Task material =>
BEGIN
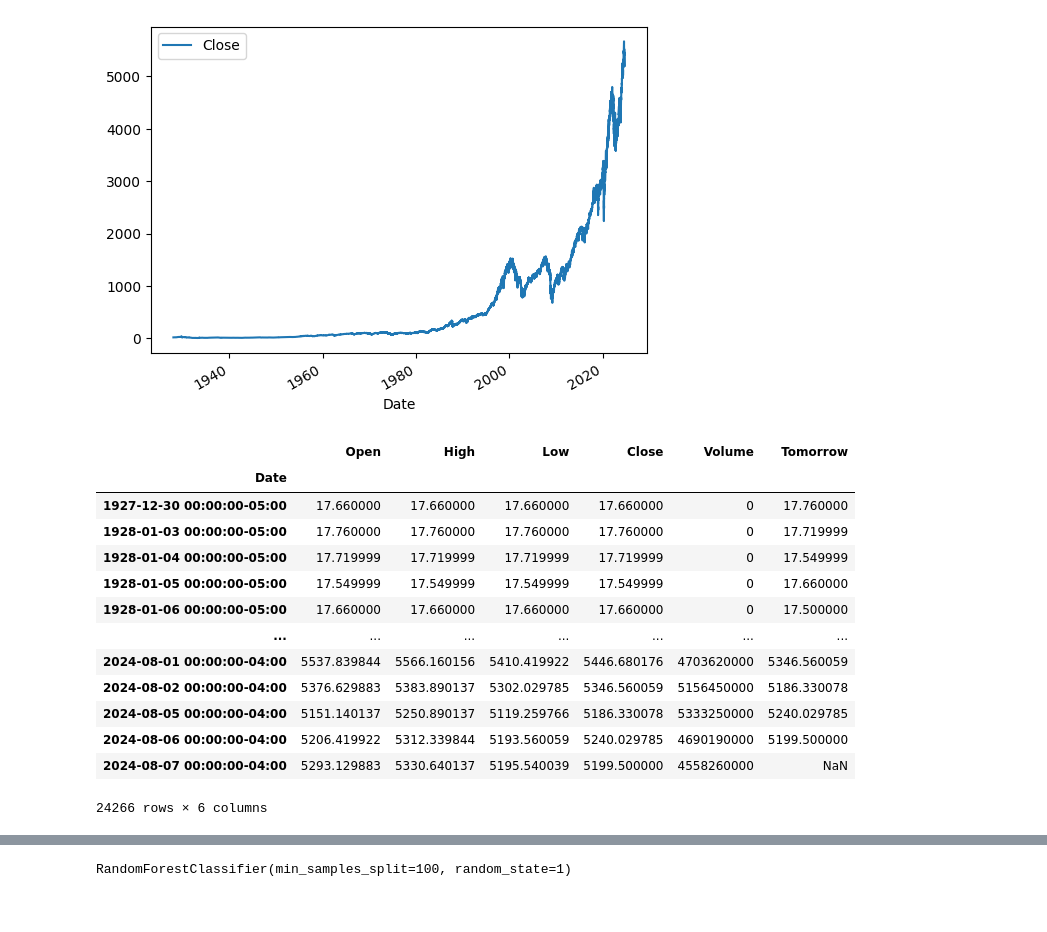
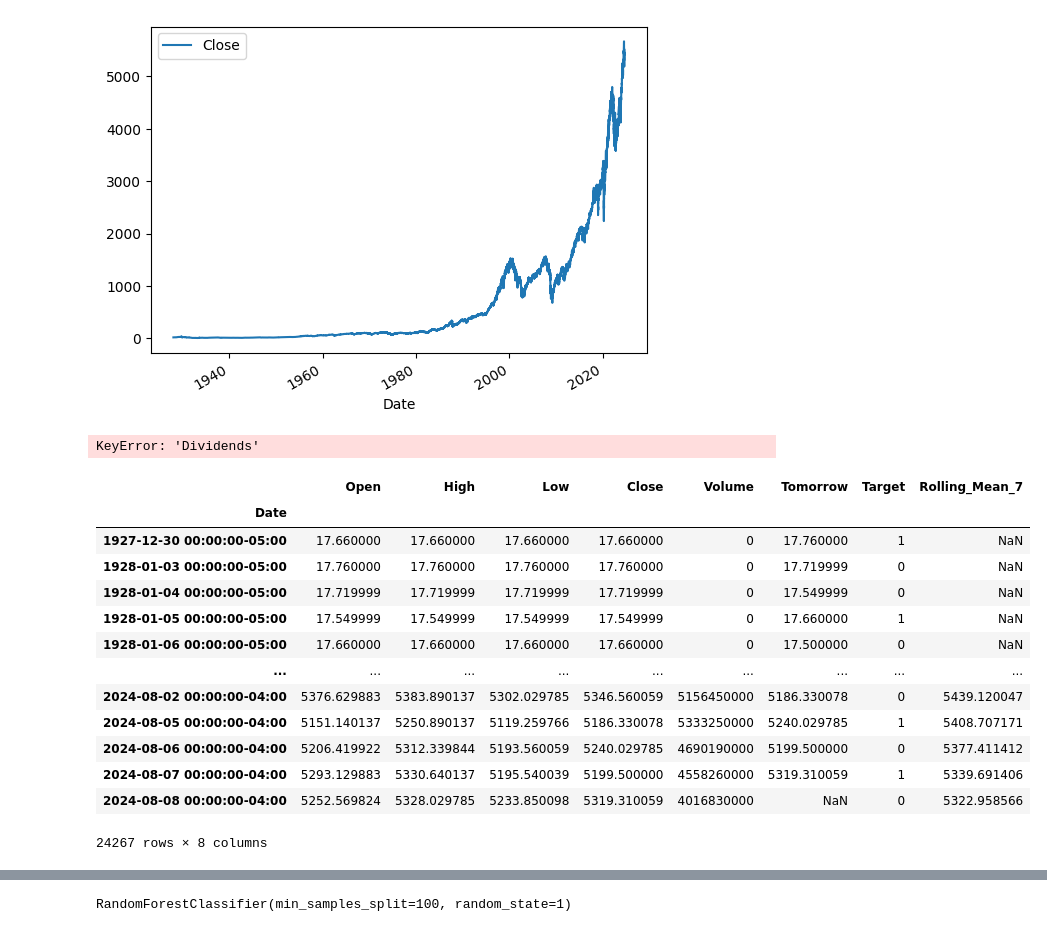
Before and after one commit to joncampbell29/finance_sentiment_analysis, a Jupyter notebook: notebooks/ML_Stock_Predictor.ipynb, the cells around one changed output, grey strips where cells are left out. Drawn from its saved outputs; the diff is of its cells as text; code cells hidden in the pictures.

```diff
--- a/notebooks/ML_Stock_Predictor.ipynb
+++ b/notebooks/ML_Stock_Predictor.ipynb
@@ -3,4 +8,4 @@ import yfinance as yf
 # %%
 sp500 = yf.Ticker("^GSPC")
 # %%
-sp500 = sp500.history(period="max")
+sp_df = sp500.history(period="max")
@@ -23,0 +133,6 @@ sp500
+# %%
+# Calculate the 7-day rolling mean of the 'Close' price
+sp_df['Rolling_Mean_7'] = sp_df['Close'].rolling(window=7).mean()
+
+# Check if the column is added successfully
+print(sp_df[['Close', 'Rolling_Mean_7']].head(10))
@@ -23,0 +158,6 @@ sp500
+# %%
+# Example: Create a binary target variable where 1 indicates the market went up and 0 indicates it went down
+sp_df['Target'] = (sp_df['Close'].shift(-1) > sp_df['Close']).astype(int)
+
+# Verify the Target column
+print(sp_df[['Close', 'Target']].tail(10))
@@ -43,26 +218,28 @@ sp500.plot.line(y="Close", use_index=True)
 [figure]
 # %%
 #Data cleaning
-del sp500["Dividends"]
-del sp500["Stock Splits"]
+del sp_df["Dividends"]
+del sp_df["Stock Splits"]
+# %% [output]
+KeyError: 'Dividends'
 # %%
 #Predict tomorrow $
-sp500["Tomorrow"] = sp500["Close"].shift(-1) #shift columns back by a day
-sp500
+sp_df["Tomorrow"] = sp_df["Close"].shift(-1) #shift columns back by a day
+sp_df
 # %% [output]
-|  | Open | High | Low | Close | Volume | Tomorrow |
-| Date |  |  |  |  |  |  |
-| 1927-12-30 00:00:00-05:00 | 17.660000 | 17.660000 | 17.660000 | 17.660000 | 0 | 17.760000 |
-| 1928-01-03 00:00:00-05:00 | 17.760000 | 17.760000 | 17.760000 | 17.760000 | 0 | 17.719999 |
-| 1928-01-04 00:00:00-05:00 | 17.719999 | 17.719999 | 17.719999 | 17.719999 | 0 | 17.549999 |
-| 1928-01-05 00:00:00-05:00 | 17.549999 | 17.549999 | 17.549999 | 17.549999 | 0 | 17.660000 |
-| 1928-01-06 00:00:00-05:00 | 17.660000 | 17.660000 | 17.660000 | 17.660000 | 0 | 17.500000 |
-| ... | ... | ... | ... | ... | ... | ... |
-| 2024-08-01 00:00:00-04:00 | 5537.839844 | 5566.160156 | 5410.419922 | 5446.680176 | 4703620000 | 5346.560059 |
-| 2024-08-02 00:00:00-04:00 | 5376.629883 | 5383.890137 | 5302.029785 | 5346.560059 | 5156450000 | 5186.330078 |
-| 2024-08-05 00:00:00-04:00 | 5151.140137 | 5250.890137 | 5119.259766 | 5186.330078 | 5333250000 | 5240.029785 |
-| 2024-08-06 00:00:00-04:00 | 5206.419922 | 5312.339844 | 5193.560059 | 5240.029785 | 4690190000 | 5199.500000 |
-| 2024-08-07 00:00:00-04:00 | 5293.129883 | 5330.640137 | 5195.540039 | 5199.500000 | 4558260000 | NaN |
+|  | Open | High | Low | Close | Volume | Tomorrow | Target | Rolling_Mean_7 |
+| Date |  |  |  |  |  |  |  |  |
+| 1927-12-30 00:00:00-05:00 | 17.660000 | 17.660000 | 17.660000 | 17.660000 | 0 | 17.760000 | 1 | NaN |
+| 1928-01-03 00:00:00-05:00 | 17.760000 | 17.760000 | 17.760000 | 17.760000 | 0 | 17.719999 | 0 | NaN |
+| 1928-01-04 00:00:00-05:00 | 17.719999 | 17.719999 | 17.719999 | 17.719999 | 0 | 17.549999 | 0 | NaN |
+| 1928-01-05 00:00:00-05:00 | 17.549999 | 17.549999 | 17.549999 | 17.549999 | 0 | 17.660000 | 1 | NaN |
+| 1928-01-06 00:00:00-05:00 | 17.660000 | 17.660000 | 17.660000 | 17.660000 | 0 | 17.500000 | 0 | NaN |
+| ... | ... | ... | ... | ... | ... | ... | ... | ... |
+| 2024-08-02 00:00:00-04:00 | 5376.629883 | 5383.890137 | 5302.029785 | 5346.560059 | 5156450000 | 5186.330078 | 0 | 5439.120047 |
+| 2024-08-05 00:00:00-04:00 | 5151.140137 | 5250.890137 | 5119.259766 | 5186.330078 | 5333250000 | 5240.029785 | 1 | 5408.707171 |
+| 2024-08-06 00:00:00-04:00 | 5206.419922 | 5312.339844 | 5193.560059 | 5240.029785 | 4690190000 | 5199.500000 | 0 | 5377.411412 |
+| 2024-08-07 00:00:00-04:00 | 5293.129883 | 5330.640137 | 5195.540039 | 5199.500000 | 4558260000 | 5319.310059 | 1 | 5339.691406 |
+| 2024-08-08 00:00:00-04:00 | 5252.569824 | 5328.029785 | 5233.850098 | 5319.310059 | 4016830000 | NaN | 0 | 5322.958566 |
-24266 rows × 6 columns
+24267 rows × 8 columns
 # %%
 #Set up target (show as integer - astype)
```
Also changed, not shown: parts of 52 cells of this notebook.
END
What you have to do => Lines that contain "Close" are to be copied from the records above.

Response =>
+# Calculate the 7-day rolling mean of the 'Close' price
+sp_df['Rolling_Mean_7'] = sp_df['Close'].rolling(window=7).mean()
+print(sp_df[['Close', 'Rolling_Mean_7']].head(10))
+sp_df['Target'] = (sp_df['Close'].shift(-1) > sp_df['Close']).astype(int)
+print(sp_df[['Close', 'Target']].tail(10))
@@ -43,26 +218,28 @@ sp500.plot.line(y="Close", use_index=True)
-sp500["Tomorrow"] = sp500["Close"].shift(-1) #shift columns back by a day
+sp_df["Tomorrow"] = sp_df["Close"].shift(-1) #shift columns back by a day
-|  | Open | High | Low | Close | Volume | Tomorrow |
+|  | Open | High | Low | Close | Volume | Tomorrow | Target | Rolling_Mean_7 |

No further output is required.